The paper’s author, Jason Baron, took advantage of what was essentially a natural experiment set up by the law. Act 10 did not affect all school districts at once — a handful of school districts were allowed to maintain union rules until their existing contract expired up to two years later. That helped isolate the immediate impact of the law.

Baron found that weakening unions led to declines in test scores, particularly in math and science. The effects were fairly large, comparable to sharply increasing class sizes. And the harm was not evenly distributed: Schools that started out furthest behind were hurt the most, while higher achieving schools saw no impact.

Other research may help explain why.

The law led to big cuts in teacher compensation, particularly for veteran teachers and especially in health insurance and retirement benefits, according to one paper. There was also a spike in teacher retirement immediately following the law’s passage.

As compensation drops, it may become harder for district and teachers to recruit and keep teachers. An increase in retirement also reduces teacher experience, which has been linked to effectiveness.

Another study found that some Wisconsin districts moved from a single salary schedule to a performance-based pay system after Act 10’s passage. Those performance pay systems were more likely to be adopted by higher-achieving districts, potentially allowing them to lure effective teachers away from struggling schools.

“Following Act 10, high-performing schools filled vacancies from teacher retirements by poaching high-quality teachers from low-performing schools through attractive compensation schemes,” the paper concludes. So while those retirements might have hit all districts equally, high-performing districts were better able to make up the difference — at the expense of low-performing schools.

There is one study that complicates the narrative in Wisconsin. As retirements spiked, it found that academic achievement actually increased in the grades that teachers left. It’s not clear what explains this.

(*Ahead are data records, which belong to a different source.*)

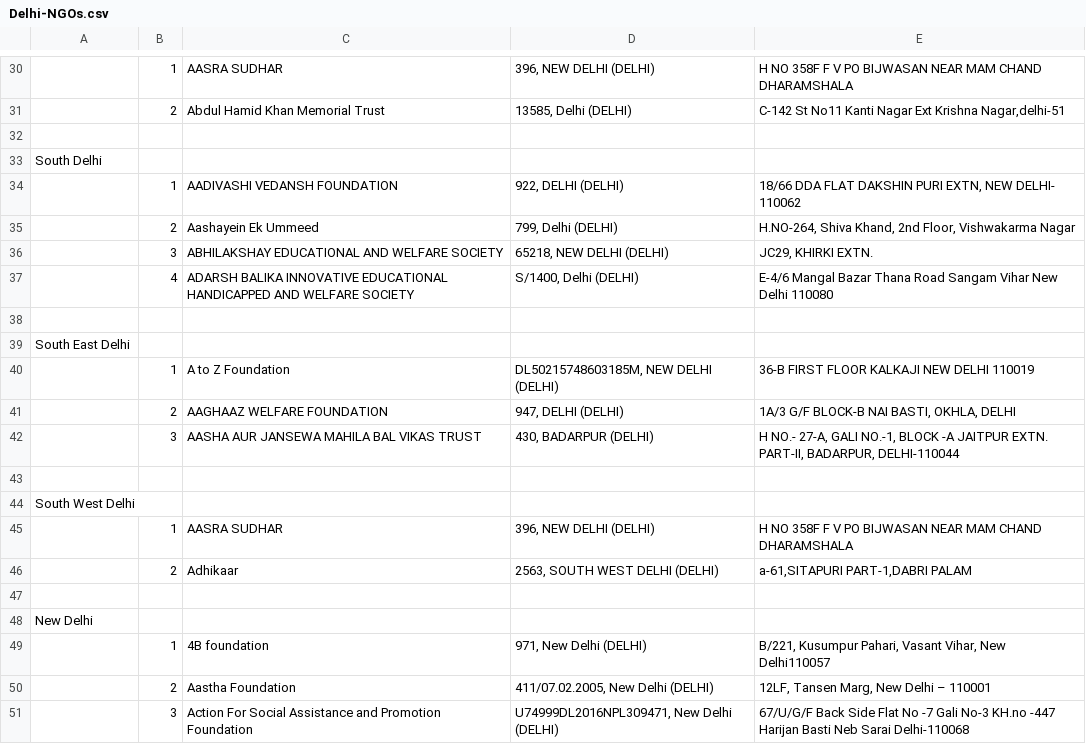
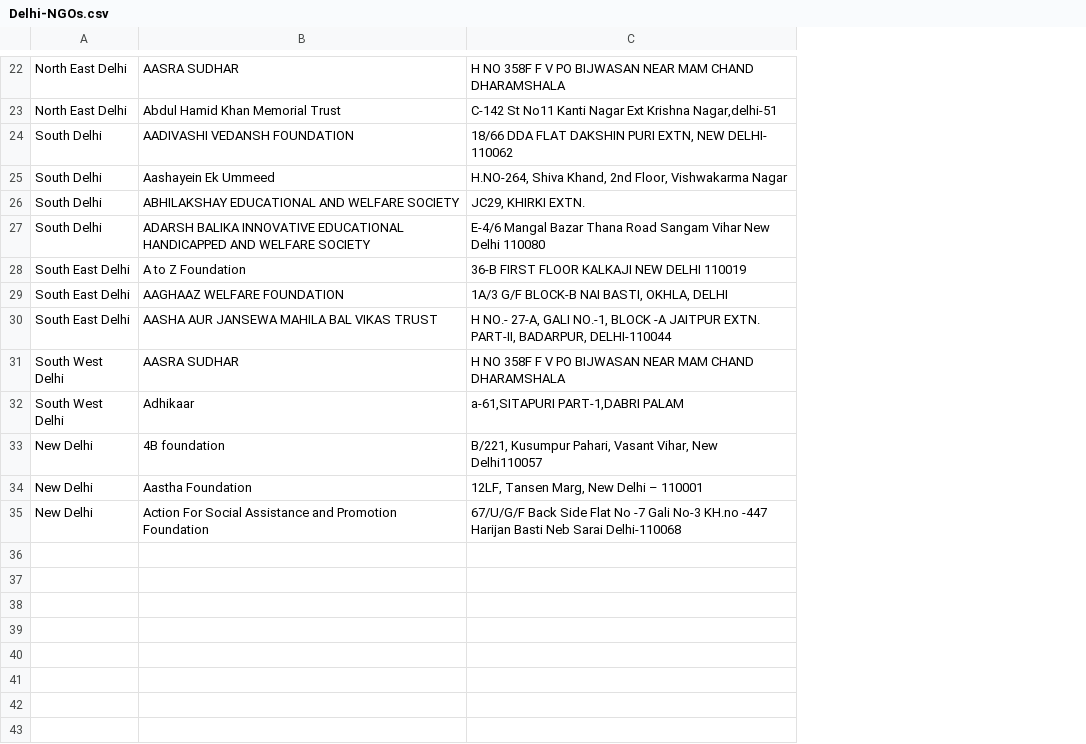
Before and after one commit to yashtikakakkar/MiWo-Voice-Bot, a CSV file: Delhi-NGOs.csv, drawn as a sheet; only a part is shown, gaps mark what is left out; removed rows and columns are numbered as before the commit, all else as after; the diff covers the shown part only; the diff names each change by its address in the sheet, - before the commit and + after, or states it on an @@ line.

```diff
--- a/Delhi-NGOs.csv
+++ b/Delhi-NGOs.csv
-column B, rows 30-31: 1 | 2; rows 34-37: 1 | 2 | 3 | 4; rows 40-42: 1 | 2 | 3; rows 45-46: 1 | 2; rows 49-51: 1 | 2 | 3
-column D, rows 30-31: 396, NEW DELHI (DELHI) | 13585, Delhi (DELHI); rows 34-37: 922, DELHI (DELHI) | 799, Delhi (DELHI) | 65218, NEW DELHI (DELHI) | S/1400, Delhi (DELHI); rows 40-42: DL50215748603185M, NEW DELHI (DELHI) | 947, DELHI (DELHI) | 430, BADARPUR (DELHI); rows 45-46: 396, NEW DELHI (DELHI) | 2563, SOUTH WEST DELHI (DELHI); rows 49-51: 971, New Delhi (DELHI) | 411/07.02.2005, New Delhi (DELHI) | U74999DL2016NPL309471, New Delhi (DELHI)
-A22:A23: (empty)
+A22:A23: North East Delhi
-row 32: (empty)
-row 33: South Delhi
-A24:A27: (empty)
+A24:A27: South Delhi
-row 38: (empty)
-row 39: South East Delhi
-A28:A30: (empty)
+A28:A30: South East Delhi
-row 43: (empty)
-row 44: South West Delhi
-A31:A32: (empty)
+A31:A32: South West Delhi
-row 47: (empty)
-row 48: New Delhi
-A33:A35: (empty)
+A33:A35: New Delhi
```
Also changed, not shown: 1 added row, 9 removed rows and 20 edited cells elsewhere in this file, 3 other files.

The larger question of how teachers unions affect learning remains up for debate

A number of other recent studies have examined the relationship between teachers unions and student outcomes outside of Wisconsin. The results aren’t consistent, but the trend has been more positive for unions of late. A caveat: Some of these studies have not been published in peer-reviewed academic journals.

  • On recent efforts to weaken unions: Research in Tennessee found that it led to a drop in teacher pay, but had no effect on student test scores. But a study of four states, including Wisconsin, that recently weakened unions found evidence of reduced teacher quality as a result.
  • On what happens when charter schools unionize: Two studies in California came to differing conclusions. One found that when charters unionize, student test scores go up, but the other showed no impact.
  • On the initial rise of collective bargaining: Another paper finds that students who went to schools where districts negotiated with unions earned less money and were more likely to be unemployed as adults. But this study looks at a fairly old data set — examining those who attended schools between 1965 and 1992.

Meanwhile, it’s not clear if any of this research is likely to influence the Supreme Court, as it considers the Janus case that could make life more difficult for unions. Last month, Chief Justice John Roberts called empirical studies on political gerrymandering “sociological gobbledygook.”